_Prompt_
Restate the records below word for word.

- - - - - - -

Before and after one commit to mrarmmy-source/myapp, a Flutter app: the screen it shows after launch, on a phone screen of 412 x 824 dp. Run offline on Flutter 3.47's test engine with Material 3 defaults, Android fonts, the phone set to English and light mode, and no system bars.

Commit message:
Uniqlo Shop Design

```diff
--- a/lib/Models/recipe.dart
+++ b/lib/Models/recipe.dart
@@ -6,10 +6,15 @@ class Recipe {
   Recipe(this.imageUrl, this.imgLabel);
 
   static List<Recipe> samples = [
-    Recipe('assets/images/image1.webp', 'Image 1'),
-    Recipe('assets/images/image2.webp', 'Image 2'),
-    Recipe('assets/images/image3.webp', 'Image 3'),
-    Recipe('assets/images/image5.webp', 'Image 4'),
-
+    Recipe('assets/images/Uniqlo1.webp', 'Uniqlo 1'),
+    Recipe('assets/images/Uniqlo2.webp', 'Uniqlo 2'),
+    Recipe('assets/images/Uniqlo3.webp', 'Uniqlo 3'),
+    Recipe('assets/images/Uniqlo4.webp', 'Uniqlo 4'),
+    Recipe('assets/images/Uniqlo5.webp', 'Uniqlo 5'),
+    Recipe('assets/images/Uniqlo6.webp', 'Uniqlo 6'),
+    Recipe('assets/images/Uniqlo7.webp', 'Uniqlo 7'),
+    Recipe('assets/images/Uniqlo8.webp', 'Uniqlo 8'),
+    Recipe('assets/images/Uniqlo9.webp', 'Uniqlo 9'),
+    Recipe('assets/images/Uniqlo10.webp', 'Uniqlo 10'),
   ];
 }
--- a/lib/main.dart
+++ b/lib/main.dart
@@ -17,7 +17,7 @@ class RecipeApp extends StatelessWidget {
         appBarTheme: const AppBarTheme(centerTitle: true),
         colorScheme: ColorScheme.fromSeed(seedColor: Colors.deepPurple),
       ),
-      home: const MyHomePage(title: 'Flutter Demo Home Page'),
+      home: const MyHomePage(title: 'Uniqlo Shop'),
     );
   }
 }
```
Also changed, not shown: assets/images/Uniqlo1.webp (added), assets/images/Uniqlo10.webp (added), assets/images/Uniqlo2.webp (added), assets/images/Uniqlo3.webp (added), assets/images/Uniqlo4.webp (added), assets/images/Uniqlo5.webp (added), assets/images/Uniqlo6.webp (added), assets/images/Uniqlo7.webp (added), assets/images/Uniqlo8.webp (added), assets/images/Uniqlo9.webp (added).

- - - - - - -

_Your solution_
Before and after one commit to mrarmmy-source/myapp, a Flutter app: the screen it shows after launch, on a phone screen of 412 x 824 dp. Run offline on Flutter 3.47's test engine with Material 3 defaults, Android fonts, the phone set to English and light mode, and no system bars.

Commit message:
Uniqlo Shop Design

```diff
--- a/lib/Models/recipe.dart
+++ b/lib/Models/recipe.dart
@@ -6,10 +6,15 @@ class Recipe {
   Recipe(this.imageUrl, this.imgLabel);
 
   static List<Recipe> samples = [
-    Recipe('assets/images/image1.webp', 'Image 1'),
-    Recipe('assets/images/image2.webp', 'Image 2'),
-    Recipe('assets/images/image3.webp', 'Image 3'),
-    Recipe('assets/images/image5.webp', 'Image 4'),
-
+    Recipe('assets/images/Uniqlo1.webp', 'Uniqlo 1'),
+    Recipe('assets/images/Uniqlo2.webp', 'Uniqlo 2'),
+    Recipe('assets/images/Uniqlo3.webp', 'Uniqlo 3'),
+    Recipe('assets/images/Uniqlo4.webp', 'Uniqlo 4'),
+    Recipe('assets/images/Uniqlo5.webp', 'Uniqlo 5'),
+    Recipe('assets/images/Uniqlo6.webp', 'Uniqlo 6'),
+    Recipe('assets/images/Uniqlo7.webp', 'Uniqlo 7'),
+    Recipe('assets/images/Uniqlo8.webp', 'Uniqlo 8'),
+    Recipe('assets/images/Uniqlo9.webp', 'Uniqlo 9'),
+    Recipe('assets/images/Uniqlo10.webp', 'Uniqlo 10'),
   ];
 }
--- a/lib/main.dart
+++ b/lib/main.dart
@@ -17,7 +17,7 @@ class RecipeApp extends StatelessWidget {
         appBarTheme: const AppBarTheme(centerTitle: true),
         colorScheme: ColorScheme.fromSeed(seedColor: Colors.deepPurple),
       ),
-      home: const MyHomePage(title: 'Flutter Demo Home Page'),
+      home: const MyHomePage(title: 'Uniqlo Shop'),
     );
   }
 }
```
Also changed, not shown: assets/images/Uniqlo1.webp (added), assets/images/Uniqlo10.webp (added), assets/images/Uniqlo2.webp (added), assets/images/Uniqlo3.webp (added), assets/images/Uniqlo4.webp (added), assets/images/Uniqlo5.webp (added), assets/images/Uniqlo6.webp (added), assets/images/Uniqlo7.webp (added), assets/images/Uniqlo8.webp (added), assets/images/Uniqlo9.webp (added).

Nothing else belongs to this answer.